**EXTRACTED INFORMATION**
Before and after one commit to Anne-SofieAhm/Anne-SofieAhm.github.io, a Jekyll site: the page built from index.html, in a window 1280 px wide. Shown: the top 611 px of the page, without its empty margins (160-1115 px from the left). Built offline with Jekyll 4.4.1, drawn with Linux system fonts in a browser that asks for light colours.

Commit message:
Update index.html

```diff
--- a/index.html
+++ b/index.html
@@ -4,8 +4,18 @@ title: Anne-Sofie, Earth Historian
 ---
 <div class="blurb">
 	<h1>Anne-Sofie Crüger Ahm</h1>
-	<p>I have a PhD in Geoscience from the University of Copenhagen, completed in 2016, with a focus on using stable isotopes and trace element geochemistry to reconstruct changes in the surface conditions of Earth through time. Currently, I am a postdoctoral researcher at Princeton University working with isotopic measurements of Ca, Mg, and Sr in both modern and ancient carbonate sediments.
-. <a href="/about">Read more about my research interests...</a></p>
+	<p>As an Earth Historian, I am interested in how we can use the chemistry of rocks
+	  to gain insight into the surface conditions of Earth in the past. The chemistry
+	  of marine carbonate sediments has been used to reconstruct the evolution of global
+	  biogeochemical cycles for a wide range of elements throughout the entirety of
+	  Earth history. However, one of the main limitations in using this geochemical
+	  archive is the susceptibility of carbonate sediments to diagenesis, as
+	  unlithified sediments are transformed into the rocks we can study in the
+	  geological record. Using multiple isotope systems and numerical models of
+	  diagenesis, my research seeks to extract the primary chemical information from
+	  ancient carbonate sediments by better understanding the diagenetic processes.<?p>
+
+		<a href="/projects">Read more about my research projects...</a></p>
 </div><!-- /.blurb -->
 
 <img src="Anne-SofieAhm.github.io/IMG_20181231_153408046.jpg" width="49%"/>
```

...

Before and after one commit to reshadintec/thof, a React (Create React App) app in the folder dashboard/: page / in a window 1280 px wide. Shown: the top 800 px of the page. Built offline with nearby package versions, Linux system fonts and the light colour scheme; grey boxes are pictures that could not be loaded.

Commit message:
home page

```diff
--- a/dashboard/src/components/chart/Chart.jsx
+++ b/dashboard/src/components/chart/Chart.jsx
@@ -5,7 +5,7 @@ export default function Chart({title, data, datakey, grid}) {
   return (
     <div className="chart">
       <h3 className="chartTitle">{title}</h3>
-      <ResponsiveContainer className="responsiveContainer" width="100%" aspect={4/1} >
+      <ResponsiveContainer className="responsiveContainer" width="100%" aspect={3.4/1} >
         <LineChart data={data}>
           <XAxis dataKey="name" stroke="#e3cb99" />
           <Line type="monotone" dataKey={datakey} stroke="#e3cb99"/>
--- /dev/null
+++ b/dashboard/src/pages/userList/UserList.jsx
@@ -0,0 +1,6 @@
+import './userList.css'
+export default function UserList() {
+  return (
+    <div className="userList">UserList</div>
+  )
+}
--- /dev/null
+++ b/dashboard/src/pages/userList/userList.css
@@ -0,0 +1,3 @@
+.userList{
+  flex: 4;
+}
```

...

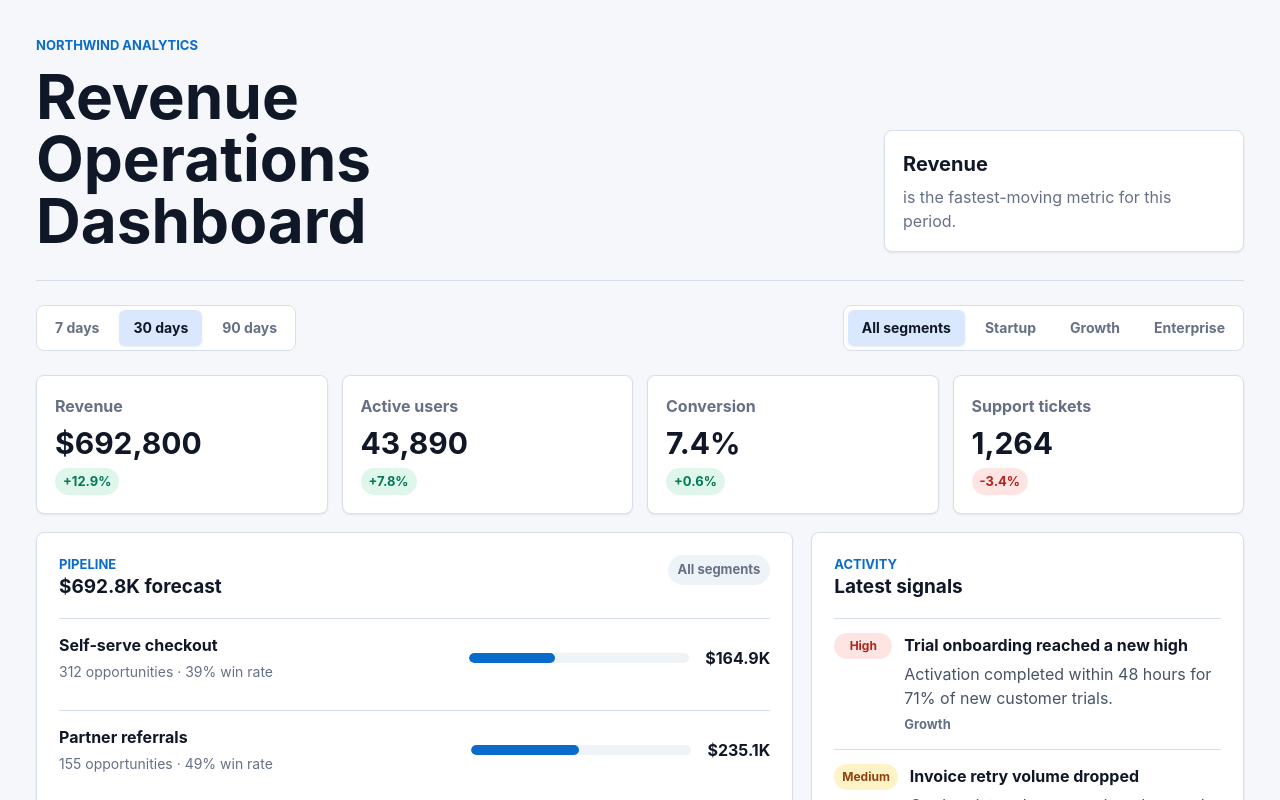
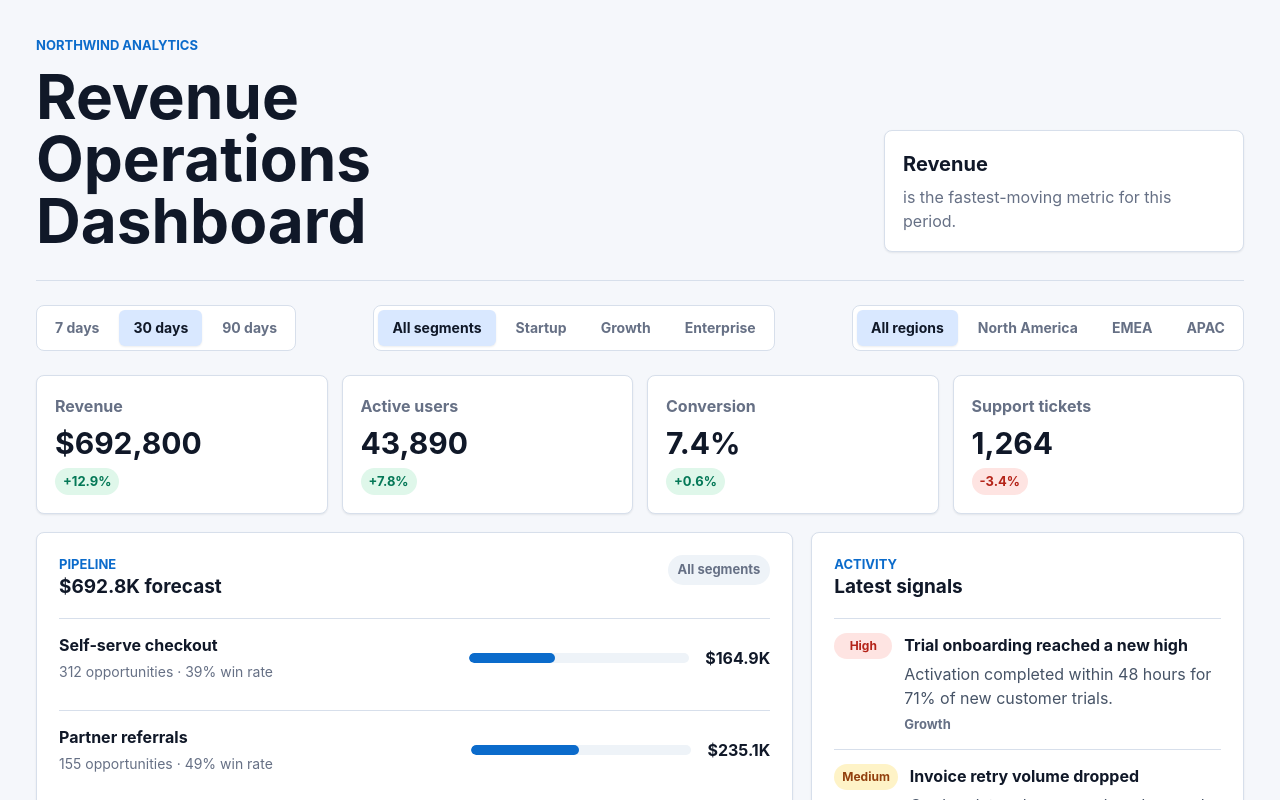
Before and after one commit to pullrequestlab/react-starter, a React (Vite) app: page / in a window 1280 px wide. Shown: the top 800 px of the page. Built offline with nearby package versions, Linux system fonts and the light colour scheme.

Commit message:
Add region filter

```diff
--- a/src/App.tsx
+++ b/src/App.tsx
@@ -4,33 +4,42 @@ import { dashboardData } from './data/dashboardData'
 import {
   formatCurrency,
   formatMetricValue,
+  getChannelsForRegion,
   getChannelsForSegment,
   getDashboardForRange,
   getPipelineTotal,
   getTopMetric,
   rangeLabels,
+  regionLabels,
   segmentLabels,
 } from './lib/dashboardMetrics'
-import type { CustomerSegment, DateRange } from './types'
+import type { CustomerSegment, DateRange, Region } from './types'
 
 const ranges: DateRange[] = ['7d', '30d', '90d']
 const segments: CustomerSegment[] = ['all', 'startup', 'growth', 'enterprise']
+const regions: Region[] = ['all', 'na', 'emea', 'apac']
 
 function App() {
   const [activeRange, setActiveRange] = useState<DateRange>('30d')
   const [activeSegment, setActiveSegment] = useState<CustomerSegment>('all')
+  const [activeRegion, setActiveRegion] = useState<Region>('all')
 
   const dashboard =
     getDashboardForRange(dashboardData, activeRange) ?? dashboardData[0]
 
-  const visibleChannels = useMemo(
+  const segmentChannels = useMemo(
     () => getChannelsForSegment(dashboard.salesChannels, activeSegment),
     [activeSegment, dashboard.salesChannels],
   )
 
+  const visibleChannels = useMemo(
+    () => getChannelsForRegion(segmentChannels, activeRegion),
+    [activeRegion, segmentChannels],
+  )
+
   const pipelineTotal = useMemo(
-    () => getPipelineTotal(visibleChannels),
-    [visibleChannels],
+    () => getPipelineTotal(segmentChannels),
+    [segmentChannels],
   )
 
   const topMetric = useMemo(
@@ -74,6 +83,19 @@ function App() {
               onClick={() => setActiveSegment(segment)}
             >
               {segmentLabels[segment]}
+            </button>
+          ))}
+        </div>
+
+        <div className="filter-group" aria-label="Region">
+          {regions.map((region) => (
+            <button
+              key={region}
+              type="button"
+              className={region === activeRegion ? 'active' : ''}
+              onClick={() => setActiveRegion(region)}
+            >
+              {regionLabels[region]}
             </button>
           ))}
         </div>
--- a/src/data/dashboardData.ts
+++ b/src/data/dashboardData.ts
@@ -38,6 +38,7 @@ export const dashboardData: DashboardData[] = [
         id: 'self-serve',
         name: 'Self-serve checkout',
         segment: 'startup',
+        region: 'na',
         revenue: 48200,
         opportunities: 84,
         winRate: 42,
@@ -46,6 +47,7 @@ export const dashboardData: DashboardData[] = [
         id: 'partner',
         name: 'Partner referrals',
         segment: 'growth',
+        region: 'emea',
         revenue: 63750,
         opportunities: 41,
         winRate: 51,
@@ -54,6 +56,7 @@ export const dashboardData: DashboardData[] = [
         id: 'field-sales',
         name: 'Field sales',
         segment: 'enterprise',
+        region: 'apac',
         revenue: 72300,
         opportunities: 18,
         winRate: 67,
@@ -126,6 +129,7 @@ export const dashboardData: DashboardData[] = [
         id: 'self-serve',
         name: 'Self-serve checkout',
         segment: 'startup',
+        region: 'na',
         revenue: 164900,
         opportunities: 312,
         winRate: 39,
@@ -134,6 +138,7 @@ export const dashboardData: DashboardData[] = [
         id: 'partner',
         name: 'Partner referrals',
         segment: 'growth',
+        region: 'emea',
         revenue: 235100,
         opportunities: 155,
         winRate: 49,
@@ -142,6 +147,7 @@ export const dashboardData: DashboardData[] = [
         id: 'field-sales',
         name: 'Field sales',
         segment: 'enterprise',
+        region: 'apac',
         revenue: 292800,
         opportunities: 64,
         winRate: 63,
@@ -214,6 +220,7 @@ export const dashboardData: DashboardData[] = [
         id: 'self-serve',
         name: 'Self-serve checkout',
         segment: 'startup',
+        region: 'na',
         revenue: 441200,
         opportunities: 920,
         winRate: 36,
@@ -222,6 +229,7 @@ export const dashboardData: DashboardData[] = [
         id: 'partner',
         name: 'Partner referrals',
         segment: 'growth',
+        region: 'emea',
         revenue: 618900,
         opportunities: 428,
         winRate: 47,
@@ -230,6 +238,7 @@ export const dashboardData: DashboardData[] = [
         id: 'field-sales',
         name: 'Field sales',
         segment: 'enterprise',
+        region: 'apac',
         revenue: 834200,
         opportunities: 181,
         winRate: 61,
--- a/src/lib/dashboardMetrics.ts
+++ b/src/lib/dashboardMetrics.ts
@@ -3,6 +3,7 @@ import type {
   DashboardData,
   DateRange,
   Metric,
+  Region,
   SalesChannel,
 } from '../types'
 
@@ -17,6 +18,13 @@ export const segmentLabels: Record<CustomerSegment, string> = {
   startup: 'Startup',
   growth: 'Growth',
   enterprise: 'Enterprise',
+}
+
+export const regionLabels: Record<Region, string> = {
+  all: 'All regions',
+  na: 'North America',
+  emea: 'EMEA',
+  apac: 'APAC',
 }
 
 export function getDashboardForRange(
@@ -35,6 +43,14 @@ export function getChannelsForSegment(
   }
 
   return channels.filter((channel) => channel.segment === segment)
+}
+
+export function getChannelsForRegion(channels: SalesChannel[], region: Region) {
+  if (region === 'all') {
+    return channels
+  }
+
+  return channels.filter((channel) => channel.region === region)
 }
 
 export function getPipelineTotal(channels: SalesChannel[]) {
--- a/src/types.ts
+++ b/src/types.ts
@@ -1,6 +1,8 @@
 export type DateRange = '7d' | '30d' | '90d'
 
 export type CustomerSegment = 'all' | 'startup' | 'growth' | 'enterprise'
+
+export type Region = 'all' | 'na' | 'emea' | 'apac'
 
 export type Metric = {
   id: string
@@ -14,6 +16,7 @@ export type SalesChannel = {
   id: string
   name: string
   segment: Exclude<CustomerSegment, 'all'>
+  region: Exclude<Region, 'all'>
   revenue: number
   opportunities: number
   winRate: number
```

**EXERCISE INSTRUCTIONS**
Copy out each line from the preceding entries that mentions the word "className".

**COMPLETED EXERCISE**
     <div className="chart">
       <h3 className="chartTitle">{title}</h3>
-      <ResponsiveContainer className="responsiveContainer" width="100%" aspect={4/1} >
+      <ResponsiveContainer className="responsiveContainer" width="100%" aspect={3.4/1} >
+    <div className="userList">UserList</div>
+        <div className="filter-group" aria-label="Region">
+              className={region === activeRegion ? 'active' : ''}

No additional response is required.